This article shares the valuable perspective of observant leadership. Successful leaders learn how to listen and see from other people’s perspective.

Dorms for Grownups: A Solution for Lonely Millenials by Alana Semuels

Troy Evans of Syracuse, NY has started to pilot shared space apartments. This fascinating concept infuses our discussions about experiencing community together.

5 Mistakes You’re Making on Instagram by AJ Agrawal

Five insightful pieces of wisdom to help you post to Instagram. A list for all of us to keep in mind.

Why I’m a Pastor Who Stopped Giving Answers by Tom Hughes

Listen to what Tom Hughes points out about Jesus in the Bible:

Throughout the four Gospels in the Bible, Jesus was asked 183 questions. Of those 183 questions, how many do you think he answered directly? Four. He responded to the other 179 questions sometimes with a story, sometimes with an action, but most often with another question.

Perhaps, Jesus’ mode of teaching will help us connect better with each other.

How Suffering Saved my Faith by Shannon Evans

Evans provides a practical view of seeing suffering. She speaks of the process of removing some wrong assumptions about God in the midst of suffering in our lives.

What were your reads of the week? Share the links in the comment section below.

Photo credit to Mikhail Pavstyuk.

Removing “Should” from Our Vocabulary

My wife Robyn and I will celebrate two years of marriage on October 20th. She exudes a great deal of patience, graciousness, and wisdom. I’ll never forget a piece of advice she gave to me. In the midst of a conversation, she said to me, “I think you might want to consider removing ‘should’ from your vocabulary.”


One word can make a drastic difference in our conversation. She began to indicate to me what a person hears when we tell them, “You should…”

Should implies authority in a moment when a person seeks your understanding.
Should oversimplifies a difficult issue.
Should can accidently or purposely question a person’s intelligence.
Should comes across more about me than you.
Should can rob people of discovering a solution on their own.

Honestly, I still struggle using the word should. Sometimes in our exuberance to help people, we can miss how we come across to them. Removing this word invites us see conversations with others in a different light; removing the focus off of ourselves and giving them the opportunity to process.

Instead of using “should” in our vocabulary, here are four alternatives:

1. Ask Questions

You have the opportunity to help a person discover how they can grow. Questions, focused more on quality than quantity, invite a person to a different perspective. The best questions include Who, What, When, Where and How. At times, Why can carry negative connotations. That might be another post.

Some questions you can consider; What do you think is your next step? When did you start thinking about this? How can grow from this?

2. Share an Experience to Identify Not to Give Advice

Sharing experiences usually result in using the word “should.” Your experiences can identify with another person. Instead of giving advice, you can share what you thought and how you felt. Experiences say, “Me too…”

3. Partner

Look for ways you can join them in finding a solution.

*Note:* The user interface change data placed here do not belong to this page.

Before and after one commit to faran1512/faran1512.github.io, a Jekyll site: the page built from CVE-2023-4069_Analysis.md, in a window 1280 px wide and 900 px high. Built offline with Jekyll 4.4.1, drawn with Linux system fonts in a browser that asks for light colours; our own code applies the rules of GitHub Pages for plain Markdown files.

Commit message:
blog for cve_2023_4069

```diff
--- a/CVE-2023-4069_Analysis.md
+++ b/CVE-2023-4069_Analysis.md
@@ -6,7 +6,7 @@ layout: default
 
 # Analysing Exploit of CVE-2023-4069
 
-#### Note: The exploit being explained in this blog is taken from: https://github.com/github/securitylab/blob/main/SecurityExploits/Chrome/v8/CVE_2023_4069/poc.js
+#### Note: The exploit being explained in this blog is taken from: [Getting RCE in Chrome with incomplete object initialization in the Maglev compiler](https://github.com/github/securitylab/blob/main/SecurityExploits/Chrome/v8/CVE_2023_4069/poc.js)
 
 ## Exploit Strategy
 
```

It might look like going to the gym with them. You could attend an event with them. They could rehearse a conversation with you. Partnering walks alongside a person.

4. Model

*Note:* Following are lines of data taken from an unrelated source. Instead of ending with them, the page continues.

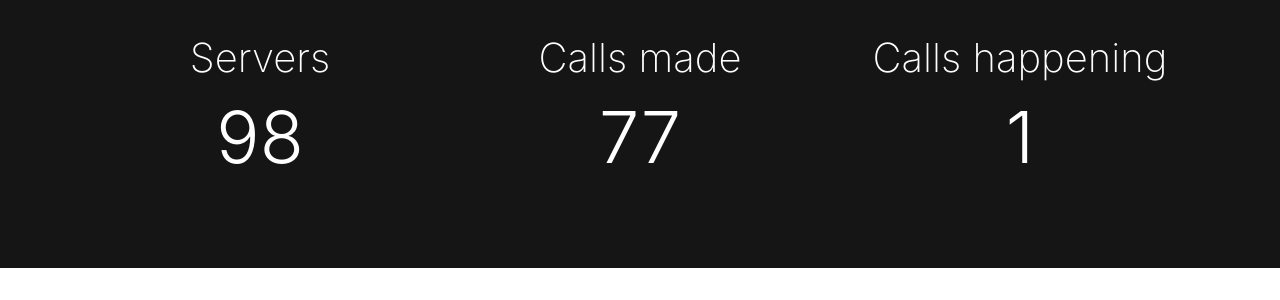
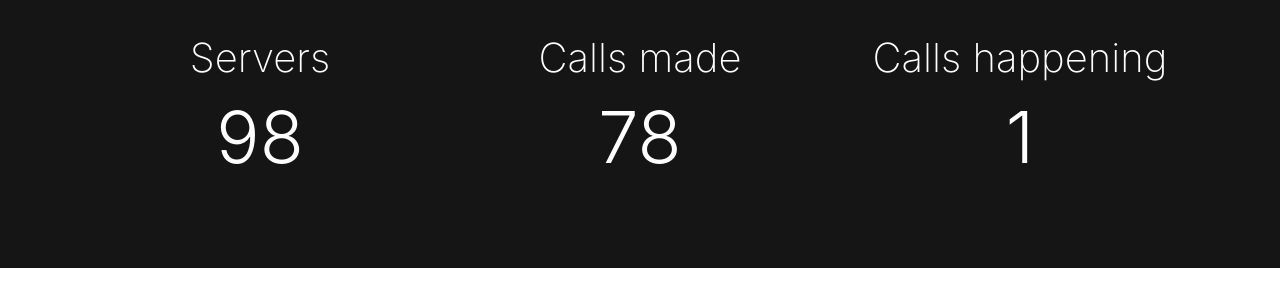
Before and after one commit to tumblenet/tnphone.tumblenet.ga, a Jekyll site: the page built from index.html, in a window 1280 px wide and 900 px high, scrolled down 443 px. Shown: the part 167-467 px from the top of the window. Built offline with Jekyll 4.4.1, drawn with Linux system fonts in a browser that asks for light colours; nearby versions of some CDN libraries.

Commit message:
Update Phones feed

```diff
--- a/_data/phones.json
+++ b/_data/phones.json
@@ -1,5 +1,5 @@
 {
-	"callsMade": 77,
+	"callsMade": 78,
 	"servers": 98,
 	"currentCalls": 1
 }
```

Modeling takes place in the consistency of relationship. Rather than saying “should” live out what you say.

What alternatives to using the word “should” would you add?

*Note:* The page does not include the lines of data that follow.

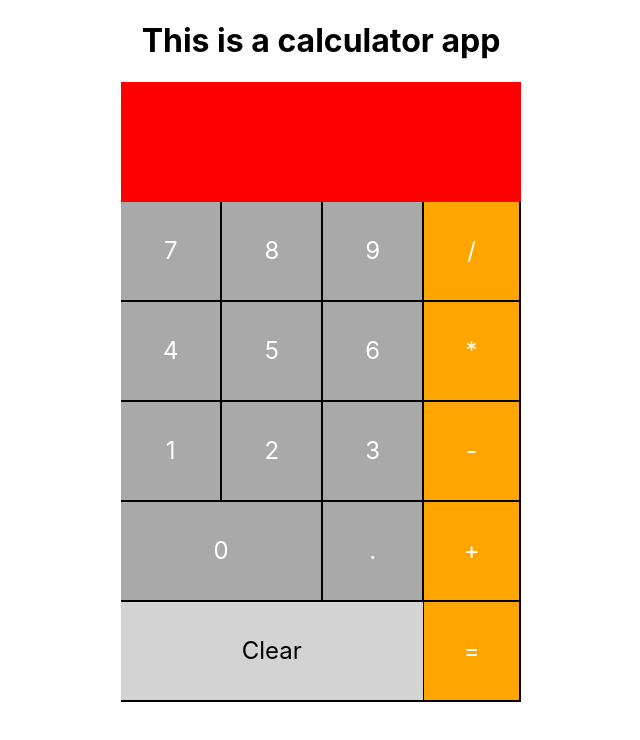
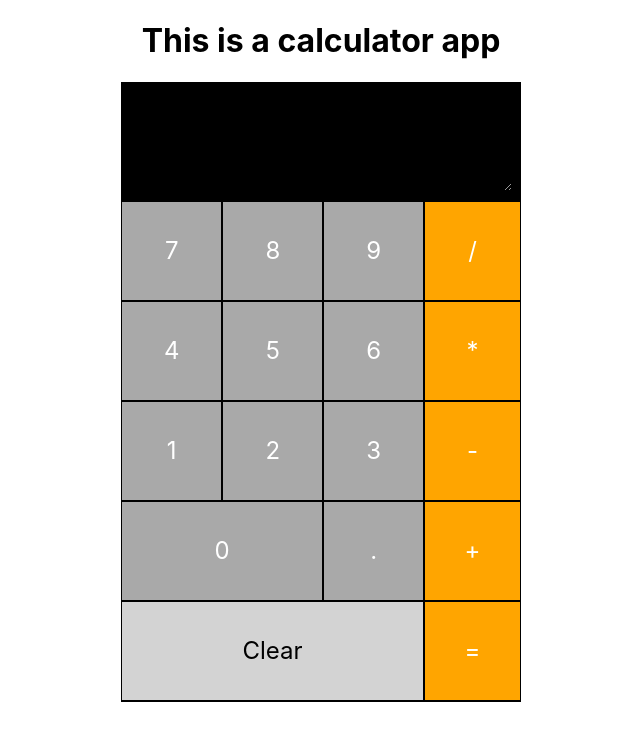
Before and after one commit to JulianEhiem/simpleCalc, a React (Create React App) app: page / in a window 1280 px wide. Shown: the top 740 px of the page, without its empty margins (319-959 px from the left). Built offline with nearby package versions, Linux system fonts and the light colour scheme.

Commit message:
final touches on styling

```diff
--- a/src/App.css
+++ b/src/App.css
@@ -9,20 +9,26 @@
   position: relative;
   max-width: 400px;
   height: 120px;
-  background-color: red;
+  background-color: black;
   color: white;
   font-size: 3.5rem;
   text-align: end;
+  overflow: none;
 }
 .screen{
   position: relative;
   margin: 0;
   padding: 0;
   top: 3rem;
-  width: 90%;
-  left: 2.2rem;
+  width: 92%;
+  line-height: 3.85rem;
+  right: 0.55rem;
   background-color: black;
   overflow: none;
+  border: none;
+  color: white;
+  text-align: right;
+  font-size: 3.75rem;
 }
 
 .operation {
@@ -54,6 +60,7 @@
 .NumBtns {
   display: flex;
   position: relative;
+  margin: 0 auto;
   width: 98%;
   height: 98%;
   font-size: 1.5rem;
--- a/src/App.js
+++ b/src/App.js
@@ -97,7 +97,7 @@ const Button = props => (
 )
 
 const Screen = (props) => {
-  return (<div className = "screen">{props.screen}</div>)
+  return (<textarea rows="1" cols="2" className="screen" maxLength="3" className="screen" value = {props.screen} />)
 
 }
 
@@ -110,7 +110,7 @@ class Numpad extends Component {
     super(props);
 
     this.state = {
-      input: ""
+      input: "",
     };
   }
 
```
Also changed, not shown: 2 other files (tests, documents, lock files or other folders).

Photo Credit Sarah Babineau in Life of Pix.

© 2017

Theme by Anders NorenUp ↑

%d bloggers like this: